Unsecured Cameras Create Privacy Threat Across U.S.
June 23, 2016
Protection 1 analyzed approximately 6,000 open security cameras across the U.S. and found a disconcerting number of unsecured cameras, creating a significant privacy threat.
The cameras the company analyzed broadcast from homes, businesses, educational institutions, parking lots, churches, and more. Protection 1 defined these open cameras as “cameras placed in public spaces, homes, offices and businesses [that are] operating without password protection (or are still using the default password set by the manufacturer).”
The report produced by Protection 1 went on to say, “These open security cameras are unprotected from malicious individuals and vulnerable to prying eyes. The result? As we go about our daily business, we may, in effect, be broadcasting our lives to the public.”
The problem is not limited to any particular region of the U.S., although big cities seem to have a large concentration of unsecured cameras. “Many of the regions with high concentrations of open security cameras are located near major U.S. cities. In the Northeast, Southeast and parts of the Midwest and western United States, major cities often play host to important international airports, trade ports, and industry hubs.”
The report lists popular cities such as Los Angeles, San Francisco, Boston, New York and Miami as having some of the highest concentrations of unsecured cameras, explaining that population density and security needs factor in to the need for security cameras. “What’s surprising,” the report states, “is that more people in these heavily populated cities haven’t taken the extra step to introduce password protection to their security camera feeds.”
Surprisingly, besides the District of Columbia and Massachusetts, the top 10 worst offending states aren’t home to major U.S. cities or even cities with high population density. “North Dakota ranks first, with 7.8 unsecured camera feeds recorded in operation per 100,000 residents,” Protection 1 reported. “D.C., Montana and Alaska all fall between five and six unsecured cameras. The remaining states (Wyoming, Vermont, Massachusetts, Maine and Oregon) all have between 2.7 and three open security cameras.”
When it comes to U.S. cities with the most open security cameras, the top 15 with the highest number per capita are dominated by smaller cities and town names not widely recognizable. “Walnut Creek, Calif., for example, tops the list with nearly 90 unsecured cameras per 100,000 residents.

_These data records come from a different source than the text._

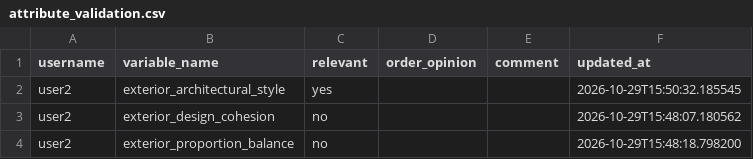
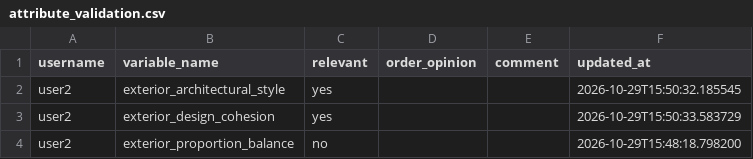
Before and after one commit to agarel86/perceptual-survey-answers, a CSV file: csv/attribute_validation.csv, drawn as a sheet.

Commit message:
save attribute_validation user2 exterior_design_cohesion

```diff
--- a/csv/attribute_validation.csv
+++ b/csv/attribute_validation.csv
@@ -2,3 +2,3 @@ username,variable_name,relevant,order_opinion,comment,updated_at
 user2,exterior_architectural_style,yes,,,2026-10-29T15:50:32.185545
-user2,exterior_design_cohesion,no,,,2026-10-29T15:48:07.180562
+user2,exterior_design_cohesion,yes,,,2026-10-29T15:50:33.583729
 user2,exterior_proportion_balance,no,,,2026-10-29T15:48:18.798200
```
Also changed, not shown: csv/answer_log.csv, 1 other file.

Richardson, Texas, and Torrance, Calif., are neck-and-neck for second place with nearly 73 open security cameras each,” Protection 1 reported, indicating these results may indicate a lower priority among smaller cities with regard to tech privacy and security.
The report also breaks down the types of locations the open cameras are broadcasting from, stating:
- almost 27 percent of unsecured cameras broadcast from businesses or places where transactions occur, such as offices, restaurants and stores;
- more than 42 percent of open security cameras are broadcasting from public spaces or shared facilities such as parks, outdoor areas and parking lots; and
- about 15 percent of the nation’s unsecured cameras are located in homes.
The report concluded that “open security cameras are a widespread problem and should be a top concern for Americans concerned with their own privacy.”
The report can be seen in its entirety at www.Protection 1.com/open-security-cameras.